• [BRIEF] Can you give all the records again without altering a single character?

[Records from a collection]
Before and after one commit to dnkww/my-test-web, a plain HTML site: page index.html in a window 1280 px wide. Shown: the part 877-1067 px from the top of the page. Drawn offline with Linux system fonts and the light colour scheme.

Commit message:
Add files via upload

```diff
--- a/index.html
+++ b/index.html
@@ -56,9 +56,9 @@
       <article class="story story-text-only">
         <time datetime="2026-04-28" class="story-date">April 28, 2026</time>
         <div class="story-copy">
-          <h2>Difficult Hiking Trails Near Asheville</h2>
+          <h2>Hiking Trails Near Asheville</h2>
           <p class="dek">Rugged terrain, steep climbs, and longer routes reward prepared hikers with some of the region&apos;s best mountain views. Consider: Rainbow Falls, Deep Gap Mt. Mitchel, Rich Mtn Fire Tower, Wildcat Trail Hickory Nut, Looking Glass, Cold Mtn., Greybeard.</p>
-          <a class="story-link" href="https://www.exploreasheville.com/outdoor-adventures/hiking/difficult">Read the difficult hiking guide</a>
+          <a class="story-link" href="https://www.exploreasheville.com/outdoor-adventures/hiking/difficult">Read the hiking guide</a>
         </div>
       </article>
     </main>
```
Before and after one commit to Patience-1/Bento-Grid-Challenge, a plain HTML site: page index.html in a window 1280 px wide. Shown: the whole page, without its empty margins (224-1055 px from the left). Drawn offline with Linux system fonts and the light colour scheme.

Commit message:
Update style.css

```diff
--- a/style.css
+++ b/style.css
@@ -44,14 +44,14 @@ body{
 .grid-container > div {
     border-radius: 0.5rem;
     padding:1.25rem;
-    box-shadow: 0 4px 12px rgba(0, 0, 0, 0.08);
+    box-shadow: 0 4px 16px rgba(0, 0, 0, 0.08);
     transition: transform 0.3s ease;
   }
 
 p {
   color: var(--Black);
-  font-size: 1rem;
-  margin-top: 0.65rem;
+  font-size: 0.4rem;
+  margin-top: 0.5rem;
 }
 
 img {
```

• [SOLUTION BELOW]
Before and after one commit to dnkww/my-test-web, a plain HTML site: page index.html in a window 1280 px wide. Shown: the part 877-1067 px from the top of the page. Drawn offline with Linux system fonts and the light colour scheme.

Commit message:
Add files via upload

```diff
--- a/index.html
+++ b/index.html
@@ -56,9 +56,9 @@
       <article class="story story-text-only">
         <time datetime="2026-04-28" class="story-date">April 28, 2026</time>
         <div class="story-copy">
-          <h2>Difficult Hiking Trails Near Asheville</h2>
+          <h2>Hiking Trails Near Asheville</h2>
           <p class="dek">Rugged terrain, steep climbs, and longer routes reward prepared hikers with some of the region&apos;s best mountain views. Consider: Rainbow Falls, Deep Gap Mt. Mitchel, Rich Mtn Fire Tower, Wildcat Trail Hickory Nut, Looking Glass, Cold Mtn., Greybeard.</p>
-          <a class="story-link" href="https://www.exploreasheville.com/outdoor-adventures/hiking/difficult">Read the difficult hiking guide</a>
+          <a class="story-link" href="https://www.exploreasheville.com/outdoor-adventures/hiking/difficult">Read the hiking guide</a>
         </div>
       </article>
     </main>
```
Before and after one commit to Patience-1/Bento-Grid-Challenge, a plain HTML site: page index.html in a window 1280 px wide. Shown: the whole page, without its empty margins (224-1055 px from the left). Drawn offline with Linux system fonts and the light colour scheme.

Commit message:
Update style.css

```diff
--- a/style.css
+++ b/style.css
@@ -44,14 +44,14 @@ body{
 .grid-container > div {
     border-radius: 0.5rem;
     padding:1.25rem;
-    box-shadow: 0 4px 12px rgba(0, 0, 0, 0.08);
+    box-shadow: 0 4px 16px rgba(0, 0, 0, 0.08);
     transition: transform 0.3s ease;
   }
 
 p {
   color: var(--Black);
-  font-size: 1rem;
-  margin-top: 0.65rem;
+  font-size: 0.4rem;
+  margin-top: 0.5rem;
 }
 
 img {
```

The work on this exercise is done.